    Reasons: challenged for a sexually explicit scene that may lead a student to “sexual experimentation”
  7. Big Hard Sex Criminals by Matt Fraction and illustrated by Chip Zdarsky
    Reason: challenged because it was considered sexually explicit
  8. Make Something Up: Stories You Can’t Unread by Chuck Palahniuk
    Reasons: challenged for profanity, sexual explicitness, and being “disgusting and all around offensive”
  9. Little Bill (series) written by Bill Cosby by Varnette P. Honeywood
    Reason: challenged because of criminal sexual allegations against the author
  10. Eleanor & Park by Rainbow Rowell
    Reason: challenged for offensive language

Why You Should Support Freedom of Information

Read Banned BooksI was having a casual conversation the other day with a client about censorship in his home country of China.  He told me that among many, many things banned in the communist country, he said that he had never heard of Alice in Wonderland until he moved to England to attend college.  The Hunan province in China actually banned the classic children’s book because “animals should not use human language, and that it was disastrous to put animals and human beings on the same level.”

My first thought was to go into my usual rant about how oppressive China is and how free and lucky I am to be in the United States.  And, trust me, America does a better job of supporting free speech than most other countries in the world.  However, even in the land of the free, this country has its own censorship issues.

This is why we still need Banned Books Week.  

This week free speech advocates are highlighting books that have been challenged or banned in schools and public libraries around the United States.  The goal is to expose readers to literature that present different ideas and perspectives, even if those ideas and perspectives are contrary to their own beliefs.

According to the American Library Association, there were 311 reported attempts to remove or restrict materials from school curricula and library bookshelves during the 2014-2015 school year.  As a journalist, author, blogger and publisher, I have always been a strong supporter of free expression.  Furthermore, exploring literature from different perspectives give us a more well-rounded understanding of the world and it makes us better people.

Here is a list of the top 10 books that were challenged or banned in 2014.  I hope you will choose to read one or more of them!

1) “The Absolutely True Diary of a Part-Time Indian,” by Sherman Alexie

Reasons: anti-family, cultural insensitivity, drugs/alcohol/smoking, gambling, offensive language, sex education, sexually explicit, unsuited for age group, violence.

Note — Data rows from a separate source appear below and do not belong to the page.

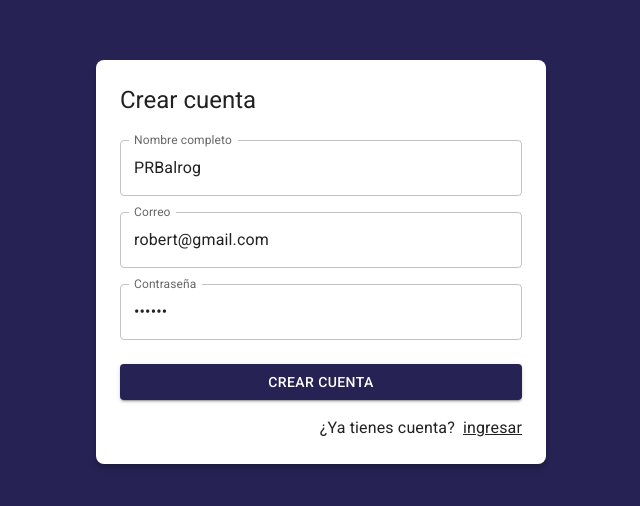
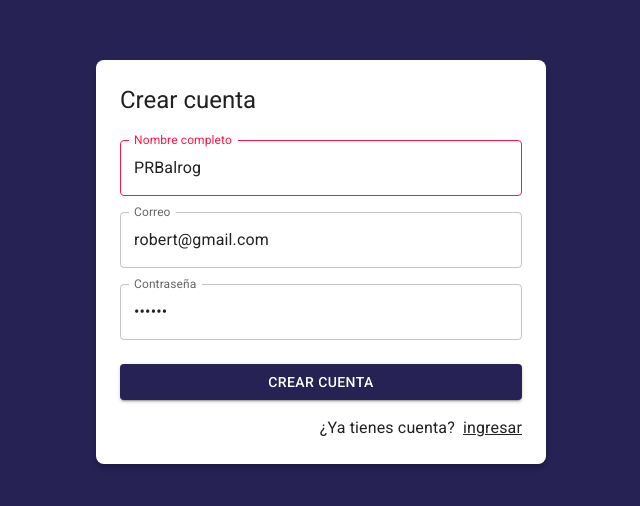
Before and after one commit to robertgrc/Journal-vite-section19, a React (Vite) app: page /auth/register in a window 1280 px wide. Shown: the part 138-644 px from the top of the page, without its empty margins (319-959 px from the left). Built offline with nearby package versions, Linux system fonts and the light colour scheme.

Commit message:
277. Manejo de errores del Formulario

```diff
--- a/src/auth/pages/RegisterPage.jsx
+++ b/src/auth/pages/RegisterPage.jsx
@@ -11,10 +11,15 @@ const formData = {
   displayName: 'PRBalrog'
 }
 
+const formValidations = {
+  email: [(value)=>value.includes('@'), 'el correo debe tener un @'],
+  password: [(value)=>value.lenght >=6, 'el password debe tener mas de 6 caracteres'],
+  displayName: [(value)=>value.lenght >=2, 'el nombre es obligatorio'],
+}
 
 export const RegisterPage = () => {
 
-  const{displayName, email, password, onInputChange, formState} = useForm(formData);
+  const{formState, displayName, email, password, onInputChange, isFormValid, emailValid, passwordValid, displayNameValid} = useForm(formData, formValidations);
 
   const onSubmit = ( event ) =>{
     event.preventDefault();
@@ -33,8 +38,10 @@ export const RegisterPage = () => {
                 placeholder='Nombre completo'
                 fullWidth
                 name="displayName"
-                value={displayName}
-                onChange={onInputChange}
+                value={ displayName }
+                onChange={ onInputChange }
+                error={ !displayNameValid }
+                helperText={ displayNameValid }
               />
             </Grid>
             <Grid item xs={ 12 } sx={{ mt: 2 }}>
```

Additional reasons: “depictions of bullying”

2) “Persepolis,” by Marjane Satrapi

Reasons: gambling, offensive language, political viewpoint. Additional reasons: “politically, racially, and socially offensive,” “graphic depictions”

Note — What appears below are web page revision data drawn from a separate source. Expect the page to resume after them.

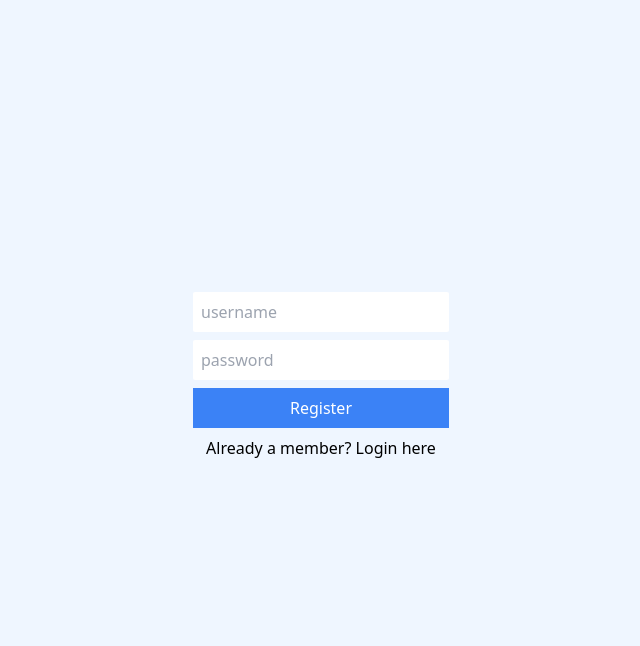
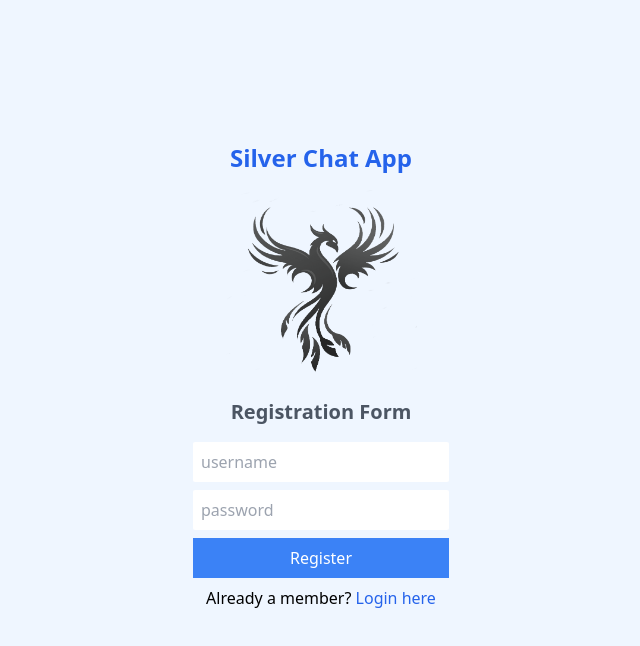
Before and after one commit to Mathias007/silver-chat, a React (Vite) app in the folder client/: page / in a window 1280 px wide. Shown: the top 646 px of the page, without its empty margins (319-959 px from the left). Built offline with nearby package versions, Linux system fonts and the light colour scheme; no server answers.

Commit message:
[FE] Implement app logo and improve GUI.

```diff
--- a/client/src/components/ChatEmptyContent.jsx
+++ b/client/src/components/ChatEmptyContent.jsx
@@ -1,6 +1,16 @@
+import SilverPhoenixLogo from "../assets/phoenix-silver.png";
+
 export default function ChatEmptyContent() {
     return (
-        <div className="flex h-full flex-grow items-center justify-center">
+        <div className="flex flex-col h-full flex-grow items-center justify-center">
+            <h3 className="text-2xl text-blue-600 font-bold mb-4">
+               Welcome to the Silver Chat App!
+            </h3>
+            <img
+                src={SilverPhoenixLogo}
+                alt="silver-phoenix-logo"
+                className="w-48 h-48 mb-4"
+            />
             <div className="text-gray-600">
                 &larr; Select a person from the sidebar
             </div>
--- a/client/src/components/Contact.jsx
+++ b/client/src/components/Contact.jsx
@@ -6,7 +6,7 @@ export default function Contact({ id, username, onClick, selected, online }) {
             onClick={() => onClick(id)}
             key={id}
             className={
-                "border-b border-gray-100 flex items-center gap-2 cursor-pointer " +
+                "border-b border-gray-100 flex items-center gap-2 cursor-pointer transition duration-300 ease-in-out hover:bg-gray-100 " +
                 (selected ? "bg-blue-200" : "")
             }
         >
--- a/client/src/components/RegisterAndLoginForm.jsx
+++ b/client/src/components/RegisterAndLoginForm.jsx
@@ -1,6 +1,8 @@
 import axios from "axios";
 import { useContext, useState } from "react";
 import { UserContext } from "../context/UserContext";
+
+import SilverPhoenixLogo from "../assets/phoenix-silver.png";
 
 export default function Register() {
     const [username, setUsername] = useState("");
@@ -34,7 +36,18 @@ export default function Register() {
     }
 
     return (
-        <div className="bg-blue-50 h-screen flex items-center">
+        <div className="bg-blue-50 h-screen flex flex-col items-center justify-center">
+            <h1 className="text-blue-600 text-2xl font-bold mb-4">
+                Silver Chat App
+            </h1>
+            <img
+                src={SilverPhoenixLogo}
+                alt="silver-phoenix-logo"
+                className="w-48 h-48 mb-4"
+            />
+            <h2 className="text-gray-600 text-xl font-bold mb-4">
+                {isLoginOrRegister === "register" ? "Registration Form" : "Login Form"}
+            </h2>
             <form className="w-64 mx-auto mb-12" onSubmit={handleSubmit}>
                 <input
                     value={username}
@@ -50,7 +63,7 @@ export default function Register() {
                     placeholder="password"
                     className="block w-full rounded-sm p-2 mb-2"
                 />
-                <button className="bg-blue-500 text-white block w-full rounded-md-sm p-2">
+                <button className="bg-blue-500 hover:bg-blue-600 text-white block w-full rounded-md-sm p-2 transition duration-300 ease-in-out">
                     {isLoginOrRegister === "register" ? "Register" : "Login"}
                 </button>
                 <div className="text-center mt-2">
@@ -60,6 +73,7 @@ export default function Register() {
                             Already a member?{" "}
                             <button
                                 onClick={() => setIsLoginOrRegister("login")}
+                                className="text-blue-600 hover:underline focus:outline-none"
                             >
                                 Login here
                             </button>
@@ -70,6 +84,7 @@ export default function Register() {
                             Do not have an account?{" "}
                             <button
                                 onClick={() => setIsLoginOrRegister("register")}
+                                className="text-blue-600 hover:underline focus:outline-none"
                             >
                                 Register here
                             </button>
--- a/client/src/components/SidebarFooter.jsx
+++ b/client/src/components/SidebarFooter.jsx
@@ -3,13 +3,13 @@ import UserIcon from "../assets/User.svg";
 export default function SidebarFooter({ username, logout }) {
     return (
         <div className="p-2 text-center flex items-center justify-center">
-            <span className="mr-2 text-sm text-gray-600 flex items-center">
+            <span className="mr-2 text-sm text-gray-600 flex items-center select-none">
                 <img src={UserIcon} alt="User Icon" className="w-4 h-4" />
                 {username}
             </span>
             <button
                 onClick={logout}
-                className="text-sm bg-blue-100 py-1 px-2 text-gray-500 border rounded-sm"
+                className="text-sm bg-blue-100 py-1 px-2 text-gray-500 border rounded-sm hover:bg-blue-200 transition duration-300 ease-in-out"
             >
                 Logout
             </button>
```
Also changed, not shown: client/src/assets/phoenix-silver.png (added).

3) “And Tango Makes Three,” Justin Richardson and Peter Parnell

Reasons: Anti-family, homosexuality, political viewpoint, religious viewpoint, unsuited for age group. Additional reasons: “promotes the homosexual agenda”

4) “The Bluest Eye,” by Toni Morrison

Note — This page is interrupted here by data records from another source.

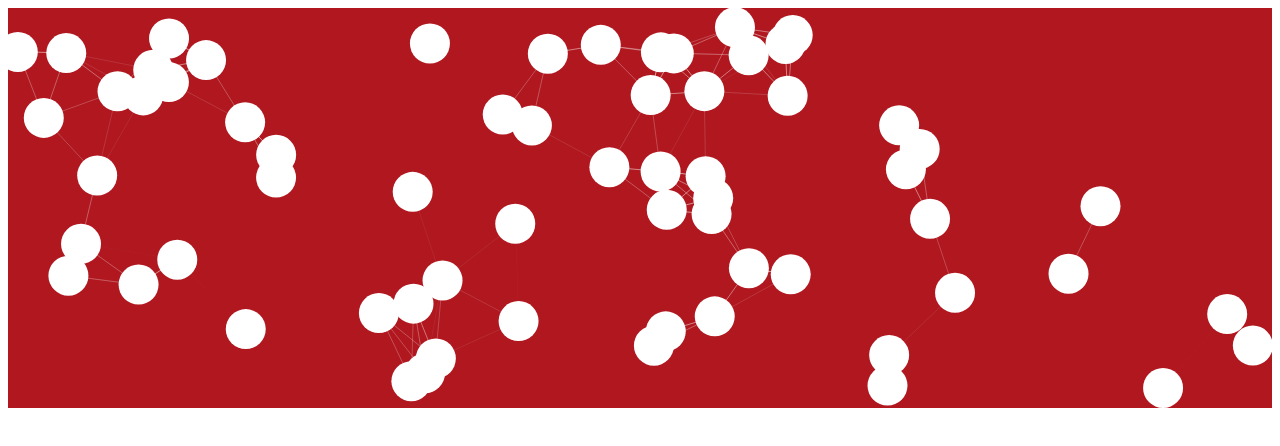
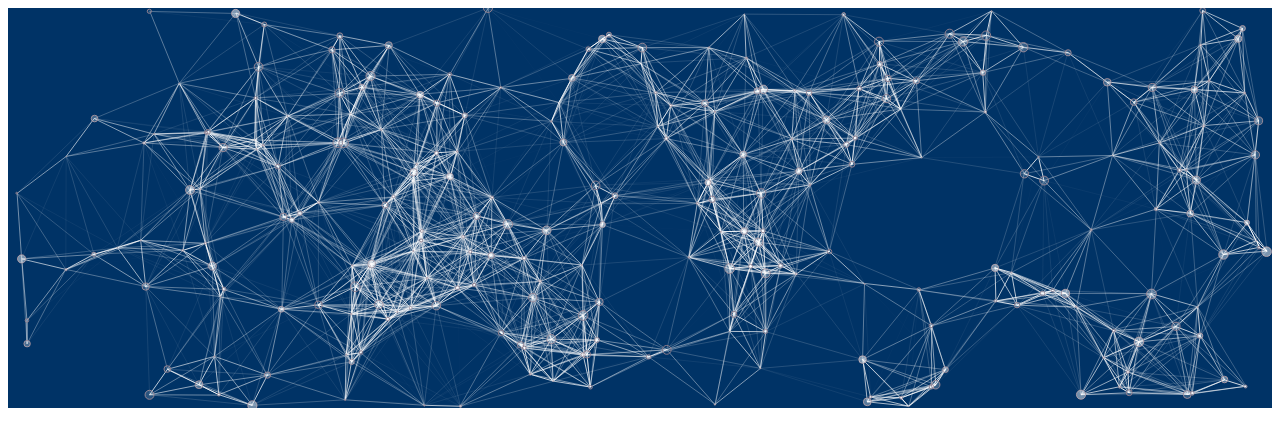
Before and after one commit to karabayse/particles, a website: page public/views/index.html in a window 1280 px wide. Drawn offline with nearby package versions, Linux system fonts and the light colour scheme; files that its build step writes are made by us from their sources; animation ran at ten frames a second; files whose address does not match are found by name.

Commit message:
configured number of particles, colors, movement, interactivity

```diff
--- a/public/particles.json
+++ b/public/particles.json
@@ -1,7 +1,67 @@
 {
   "particles": {
     "number": {
-      "value": 100
+      "value": 400
+    },
+    "color": {
+      "value": "#FFF"
+    },
+    "shape": {
+      "type": "circle",
+      "stroke": {
+        "width": 1,
+        "color": "#8B7B8B"
+      }
+    },
+    "opacity": {
+      "value": 0.5,
+      "random": true,
+      "anim": {
+        "enable": false,
+        "speed": 3
+      }
+    },
+    "size": {
+      "value": 5,
+      "random": true,
+      "anim": {
+        "enable": false,
+        "speed": 30
+      }
+    },
+    "line_linked": {
+      "enable": true,
+      "distance": 120,
+      "color": "#FFF",
+      "width": 1
+    },
+    "move": {
+      "enable": true,
+      "speed": 2,
+      "direction": "none",
+      "straight": false
+    }
+  },
+  "interactivity": {
+    "events": {
+      "onhover": {
+        "enable": true,
+        "mode": "repulse"
+      },
+      "onclick": {
+        "enable": true,
+        "mode": "bubble"
+      }
+    },
+    "modes": {
+      "repulse": {
+        "distance": 50,
+        "duration": 0.4
+      },
+      "bubble": {
+        "distance": 100,
+        "size": 10
+      }
     }
   }
 }
--- a/public/styles/styles.css
+++ b/public/styles/styles.css
@@ -1,4 +1,4 @@
 #particles-js {
-  background-color: #B0171F;
+  background-color: #003366;
   height: 400px;
 }
```
Also changed, not shown: README.md, particles-view.png (added), public/views/index.html (line endings or trailing spaces).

Reasons: Sexually explicit, unsuited for age group. Additional reasons: “contains controversial issues”

5) “It’s Perfectly Normal,” by Robie Harris

Reasons: Nudity, sex education, sexually explicit, unsuited to age group. Additional reasons: “alleges it child pornography”

6) “Saga,” by Brian Vaughan and Fiona Staples

Reasons: Anti-Family, nudity, offensive language, sexually explicit, and unsuited for age group. Additional reasons:

7) “The Kite Runner,” by Khaled Hosseini

Reasons: Offensive language, unsuited to age group, violence

8) “The Perks of Being a Wallflower,” by Stephen Chbosky

Reasons: drugs/alcohol/smoking, homosexuality, offensive language, sexually explicit, unsuited for age group. Additional reasons: “date rape and masturbation”

9) “A Stolen Life,” Jaycee Dugard

Reasons: drugs/alcohol/smoking, offensive language, sexually explicit, and unsuited for age group

10) “Drama,” by Raina Telgemeier

Reasons: sexually explicit  

There are dozens of other books that have been banned or challenged over the last two decades. You can find the full lists here.

Learn more about Banned Books Week here.